I recently traveled to Orlando, Fla. for a preview of the ASIS International conference that will be held in September. One of the tours we took was a behind-the-scenes look at security at Kennedy Space Center.
Mark Borsi is security director of the NASA protective services branch, and as such, he has the unique job of securing the shuttle and the 144,000 acres of property at Kennedy Space Center, which is also an island wildlife refuge. Borsi has a team of specialized agents, in addition to about 150 uniformed security police officers, an emergency management team and its own fire department.
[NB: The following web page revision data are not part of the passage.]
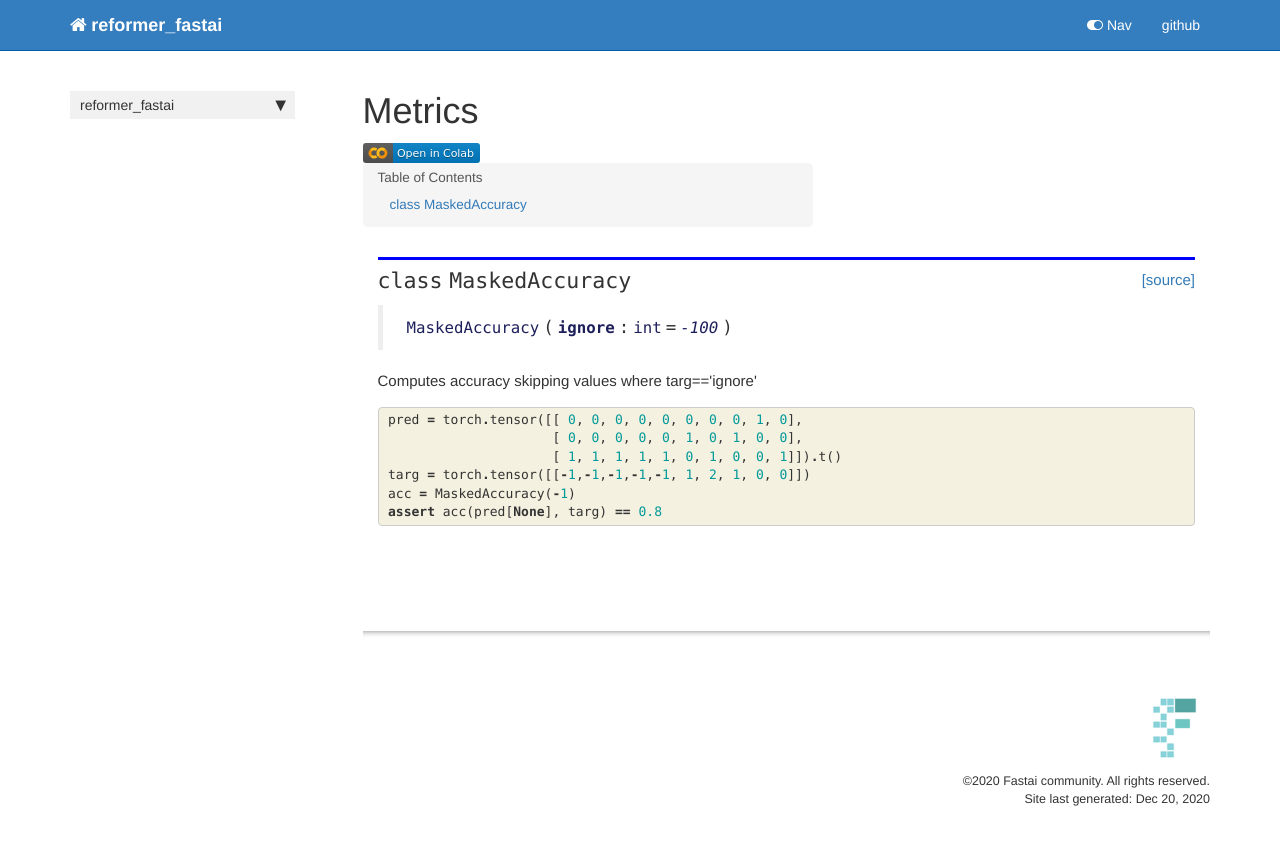
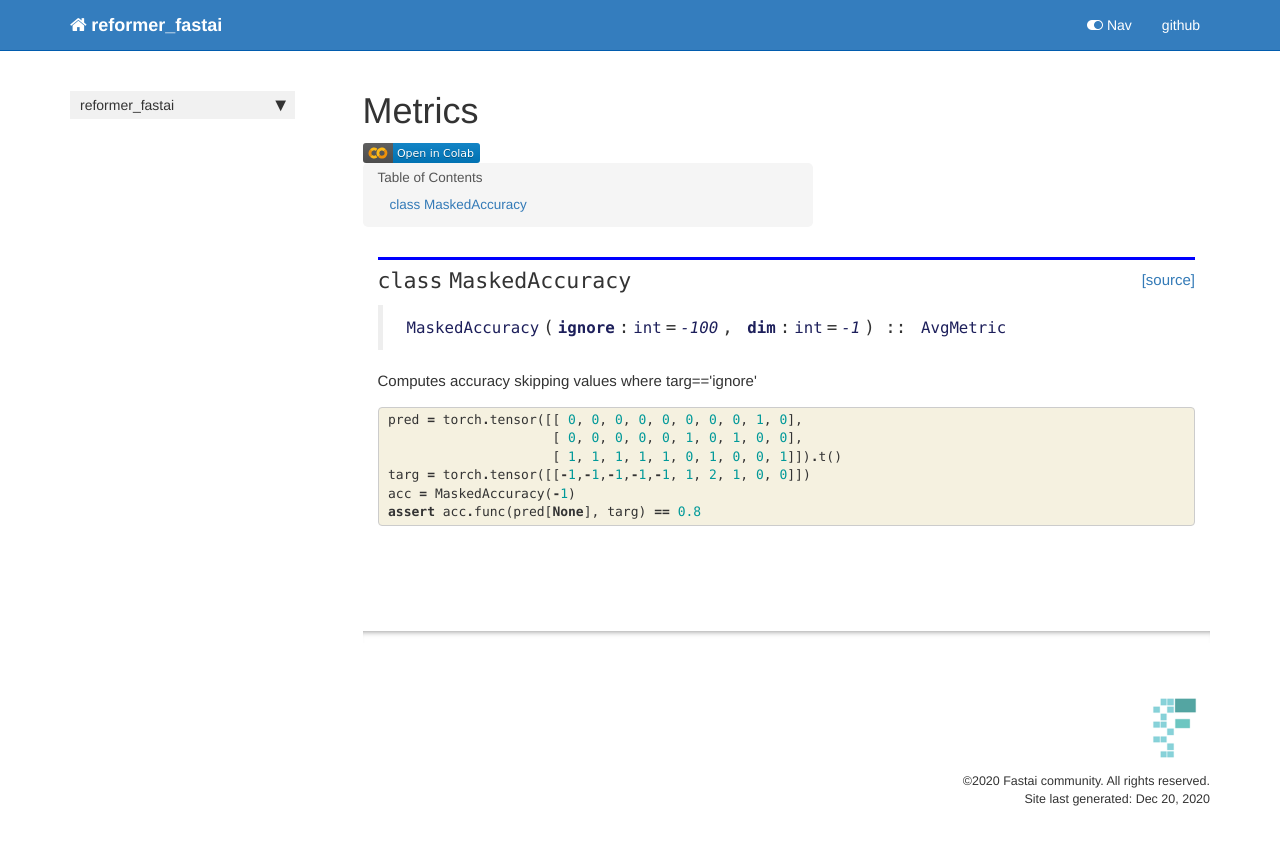
Before and after one commit to arampacha/reformer_fastai, a Jekyll site: the page built from docs/metrics.html, in a window 1280 px wide. Shown: the top 845 px of the page. Built offline with Jekyll 4.4.1, drawn with Linux system fonts in a browser that asks for light colours; nearby versions of some CDN libraries; comment, search, counter and statistics services are not loaded.

Commit message:
rebuild docs

```diff
--- a/docs/metrics.html
+++ b/docs/metrics.html
@@ -47,7 +47,7 @@
 
 
 <div class="output_markdown rendered_html output_subarea ">
-<h2 id="MaskedAccuracy" class="doc_header"><code>class</code> <code>MaskedAccuracy</code><a href="https://github.com/arampacha/reformer_fastai/tree/master/reformer_fastai/metrics.py#L9" class="source_link" style="float:right">[source]</a></h2><blockquote><p><code>MaskedAccuracy</code>(<strong><code>ignore</code></strong>:<code>int</code>=<em><code>-100</code></em>)</p>
+<h2 id="MaskedAccuracy" class="doc_header"><code>class</code> <code>MaskedAccuracy</code><a href="https://github.com/arampacha/reformer_fastai/tree/master/reformer_fastai/metrics.py#L16" class="source_link" style="float:right">[source]</a></h2><blockquote><p><code>MaskedAccuracy</code>(<strong><code>ignore</code></strong>:<code>int</code>=<em><code>-100</code></em>, <strong><code>dim</code></strong>:<code>int</code>=<em><code>-1</code></em>) :: <code>AvgMetric</code></p>
 </blockquote>
 <p>Computes accuracy skipping values where targ=='ignore'</p>
 
@@ -80,7 +80,7 @@
                      <span class="p">[</span> <span class="mi">1</span><span class="p">,</span> <span class="mi">1</span><span class="p">,</span> <span class="mi">1</span><span class="p">,</span> <span class="mi">1</span><span class="p">,</span> <span class="mi">1</span><span class="p">,</span> <span class="mi">0</span><span class="p">,</span> <span class="mi">1</span><span class="p">,</span> <span class="mi">0</span><span class="p">,</span> <span class="mi">0</span><span class="p">,</span> <span class="mi">1</span><span class="p">]])</span><span class="o">.</span><span class="n">t</span><span class="p">()</span>
 <span class="n">targ</span> <span class="o">=</span> <span class="n">torch</span><span class="o">.</span><span class="n">tensor</span><span class="p">([[</span><span class="o">-</span><span class="mi">1</span><span class="p">,</span><span class="o">-</span><span class="mi">1</span><span class="p">,</span><span class="o">-</span><span class="mi">1</span><span class="p">,</span><span class="o">-</span><span class="mi">1</span><span class="p">,</span><span class="o">-</span><span class="mi">1</span><span class="p">,</span> <span class="mi">1</span><span class="p">,</span> <span class="mi">2</span><span class="p">,</span> <span class="mi">1</span><span class="p">,</span> <span class="mi">0</span><span class="p">,</span> <span class="mi">0</span><span class="p">]])</span>
 <span class="n">acc</span> <span class="o">=</span> <span class="n">MaskedAccuracy</span><span class="p">(</span><span class="o">-</span><span class="mi">1</span><span class="p">)</span>
-<span class="k">assert</span> <span class="n">acc</span><span class="p">(</span><span class="n">pred</span><span class="p">[</span><span class="kc">None</span><span class="p">],</span> <span class="n">targ</span><span class="p">)</span> <span class="o">==</span> <span class="mf">0.8</span>
+<span class="k">assert</span> <span class="n">acc</span><span class="o">.</span><span class="n">func</span><span class="p">(</span><span class="n">pred</span><span class="p">[</span><span class="kc">None</span><span class="p">],</span> <span class="n">targ</span><span class="p">)</span> <span class="o">==</span> <span class="mf">0.8</span>
 </pre></div>
 
     </div>
--- a/reformer_fastai/metrics.py
+++ b/reformer_fastai/metrics.py
@@ -9,7 +9,7 @@
 
 # Cell
 def _masked_accuracy(inp, targ, ignore=-100, dim=-1):
-    pred, targ = inp.argmax(dim=dim)
+    pred, targ = flatten_check(inp.argmax(dim=dim), targ)
     mask = targ != ignore
     return (pred[mask] == targ[mask]).float().mean()
 
```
Borsi partners with many public entities, including the FBI, Joint Terrorism Task Force, Air Force, Coast Guard and the local law enforcement.
Partnering with so many public agencies is critical to securing NASA, yet Borisi is quick to point out that he and his team is prepared to deal with any type of security situation. "Keep in mind emergency response is 30 or 40 minutes away,” he said.
Borsi outlined how security at NASA changes three days out from a shuttle launch. First, uniformed officers begin working 12 hour shifts, setting up barriers, closing down perimeter gates and clearing the air zones and water access three miles out. Nothing is left to chance. “We plan not only 'A', 'B', and 'C' but well into 'D' and 'E', and we practice those plans,” Borsi said. K9 police dogs begin searching the property as well. Helicopters and Fighter Pilots from the Air Force clear the airspace. And the astronauts themselves are given 24/7 protection. Borisi and his team secure each area of the property, launch control and the shuttle itself using an elaborate check list.
On launch day, when crowd numbers can reach 500,000 people on the roads surrounding NASA, Borisi's challenge is crowd and traffic control. He and his staff work closely with local law enforcement to keep people safe and to quickly and safely move them out after the launch is complete. "People come here gradually before the launch, but they all want to leave at the same time," Borsi said.